**Work task**
The pictures in the data below are to be omitted; all else must be duplicated exactly.

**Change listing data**
______
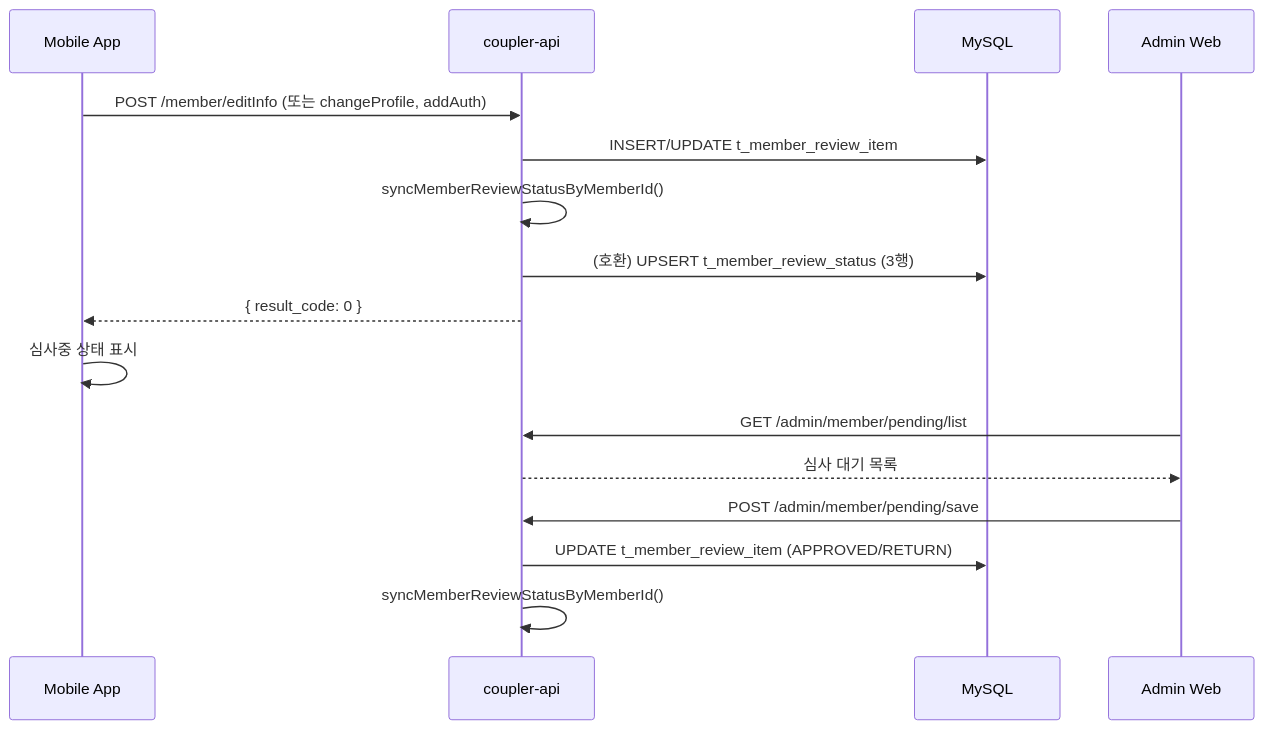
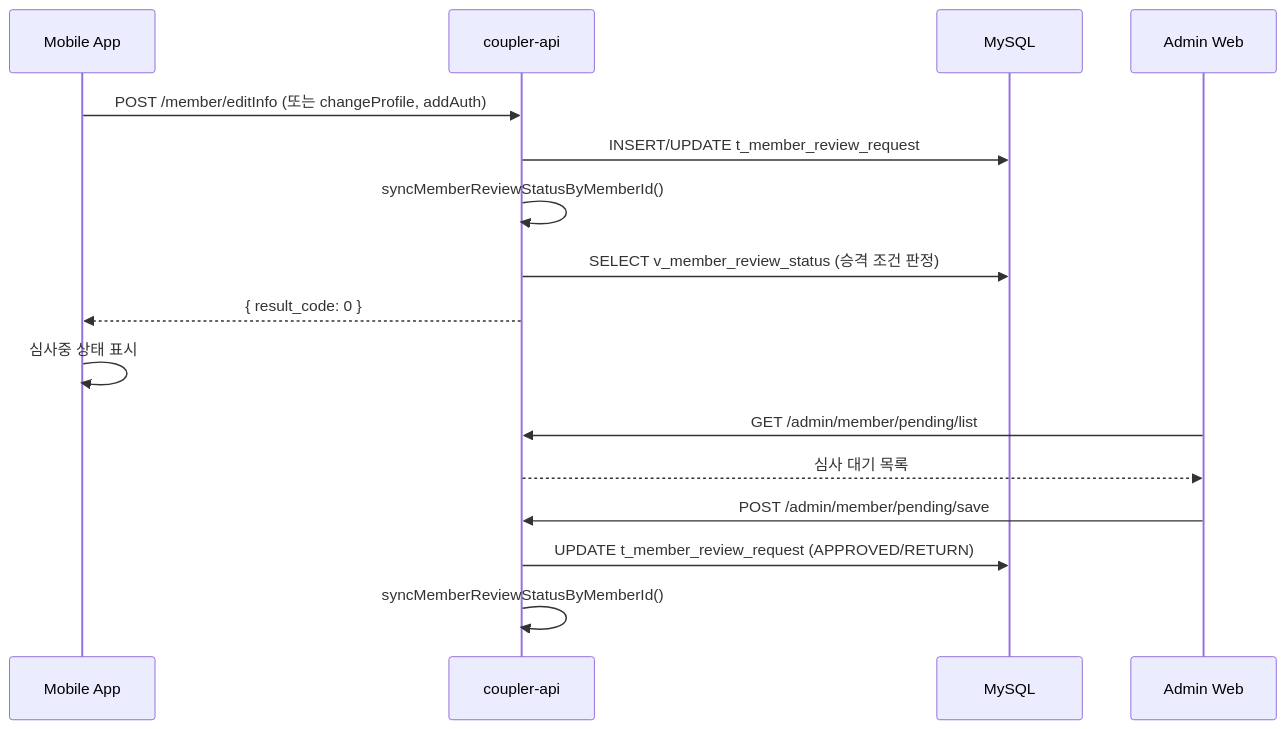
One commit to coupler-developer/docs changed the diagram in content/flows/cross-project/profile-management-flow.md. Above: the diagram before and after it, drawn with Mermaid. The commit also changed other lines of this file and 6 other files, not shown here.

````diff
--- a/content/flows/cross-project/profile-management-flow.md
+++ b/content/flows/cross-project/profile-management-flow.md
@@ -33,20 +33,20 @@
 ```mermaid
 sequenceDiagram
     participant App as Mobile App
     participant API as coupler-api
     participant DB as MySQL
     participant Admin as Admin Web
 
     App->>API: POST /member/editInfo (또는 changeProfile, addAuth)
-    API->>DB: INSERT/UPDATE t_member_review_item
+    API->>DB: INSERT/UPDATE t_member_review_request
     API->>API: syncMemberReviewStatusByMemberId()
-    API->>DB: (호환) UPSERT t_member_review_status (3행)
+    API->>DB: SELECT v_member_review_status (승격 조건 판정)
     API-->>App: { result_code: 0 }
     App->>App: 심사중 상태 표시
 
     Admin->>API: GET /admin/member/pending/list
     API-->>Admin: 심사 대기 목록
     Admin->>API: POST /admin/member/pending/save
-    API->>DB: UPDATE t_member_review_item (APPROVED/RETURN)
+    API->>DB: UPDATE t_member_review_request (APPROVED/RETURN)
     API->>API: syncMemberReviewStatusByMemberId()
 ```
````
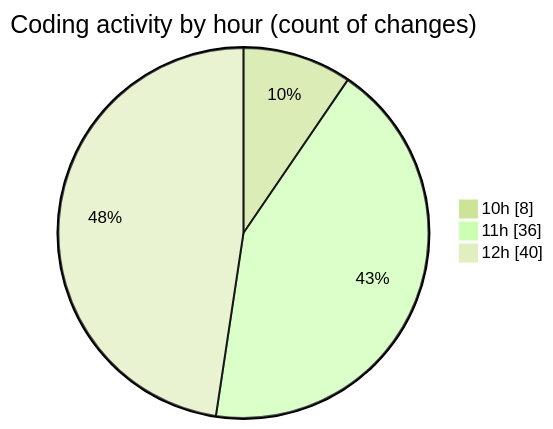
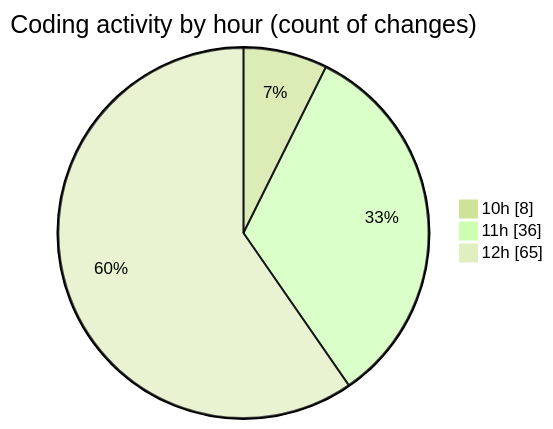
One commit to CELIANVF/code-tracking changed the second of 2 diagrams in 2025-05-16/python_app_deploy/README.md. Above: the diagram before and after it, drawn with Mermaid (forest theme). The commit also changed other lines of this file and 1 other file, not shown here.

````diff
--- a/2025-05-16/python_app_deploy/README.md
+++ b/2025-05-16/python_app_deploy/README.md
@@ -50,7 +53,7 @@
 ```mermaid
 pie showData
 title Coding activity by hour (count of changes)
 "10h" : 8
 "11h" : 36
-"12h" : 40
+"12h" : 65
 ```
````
______
**Task result**
One commit to coupler-developer/docs changed the diagram in content/flows/cross-project/profile-management-flow.md. Above: the diagram before and after it, drawn with Mermaid. The commit also changed other lines of this file and 6 other files, not shown here.

````diff
--- a/content/flows/cross-project/profile-management-flow.md
+++ b/content/flows/cross-project/profile-management-flow.md
@@ -33,20 +33,20 @@
 ```mermaid
 sequenceDiagram
     participant App as Mobile App
     participant API as coupler-api
     participant DB as MySQL
     participant Admin as Admin Web
 
     App->>API: POST /member/editInfo (또는 changeProfile, addAuth)
-    API->>DB: INSERT/UPDATE t_member_review_item
+    API->>DB: INSERT/UPDATE t_member_review_request
     API->>API: syncMemberReviewStatusByMemberId()
-    API->>DB: (호환) UPSERT t_member_review_status (3행)
+    API->>DB: SELECT v_member_review_status (승격 조건 판정)
     API-->>App: { result_code: 0 }
     App->>App: 심사중 상태 표시
 
     Admin->>API: GET /admin/member/pending/list
     API-->>Admin: 심사 대기 목록
     Admin->>API: POST /admin/member/pending/save
-    API->>DB: UPDATE t_member_review_item (APPROVED/RETURN)
+    API->>DB: UPDATE t_member_review_request (APPROVED/RETURN)
     API->>API: syncMemberReviewStatusByMemberId()
 ```
````
One commit to CELIANVF/code-tracking changed the second of 2 diagrams in 2025-05-16/python_app_deploy/README.md. Above: the diagram before and after it, drawn with Mermaid (forest theme). The commit also changed other lines of this file and 1 other file, not shown here.

````diff
--- a/2025-05-16/python_app_deploy/README.md
+++ b/2025-05-16/python_app_deploy/README.md
@@ -50,7 +53,7 @@
 ```mermaid
 pie showData
 title Coding activity by hour (count of changes)
 "10h" : 8
 "11h" : 36
-"12h" : 40
+"12h" : 65
 ```
````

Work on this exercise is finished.